* [WHAT YOU HAVE TO DO]
What follows is a set of entries. Repeat them exactly, but not their pictures.
*** SOURCE RECORDS ***
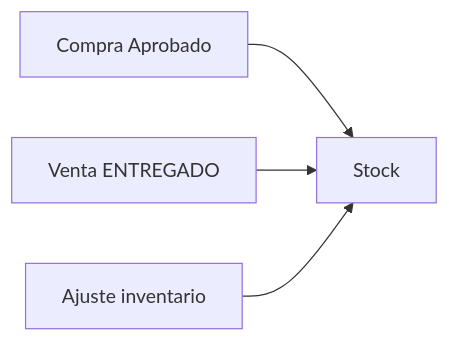
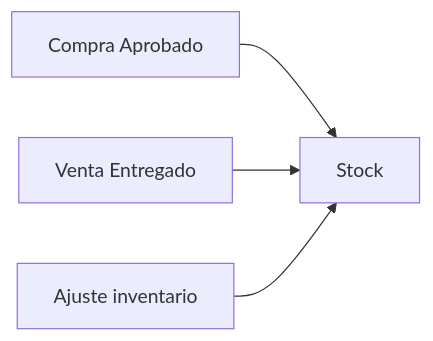
One commit to Zink-in-Tech/ZiT-ERP_DocsPublica_FE changed the diagram in docs/inventario/inventario.md. Above: the diagram before and after it, drawn with Mermaid. The commit also changed other lines of this file and 44 other files, not shown here.

````diff
--- a/docs/inventario/inventario.md
+++ b/docs/inventario/inventario.md
@@ -48,6 +45,6 @@
 ```mermaid
 flowchart LR
   Co[Compra Aprobado] --> St[Stock]
-  V[Venta ENTREGADO] --> St
+  V[Venta Entregado] --> St
   Inv[Ajuste inventario] --> St
 ```
````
*** End of SOURCE RECORDS ***
* [EXERCISE SOLUTION]
One commit to Zink-in-Tech/ZiT-ERP_DocsPublica_FE changed the diagram in docs/inventario/inventario.md. Above: the diagram before and after it, drawn with Mermaid. The commit also changed other lines of this file and 44 other files, not shown here.

````diff
--- a/docs/inventario/inventario.md
+++ b/docs/inventario/inventario.md
@@ -48,6 +45,6 @@
 ```mermaid
 flowchart LR
   Co[Compra Aprobado] --> St[Stock]
-  V[Venta ENTREGADO] --> St
+  V[Venta Entregado] --> St
   Inv[Ajuste inventario] --> St
 ```
````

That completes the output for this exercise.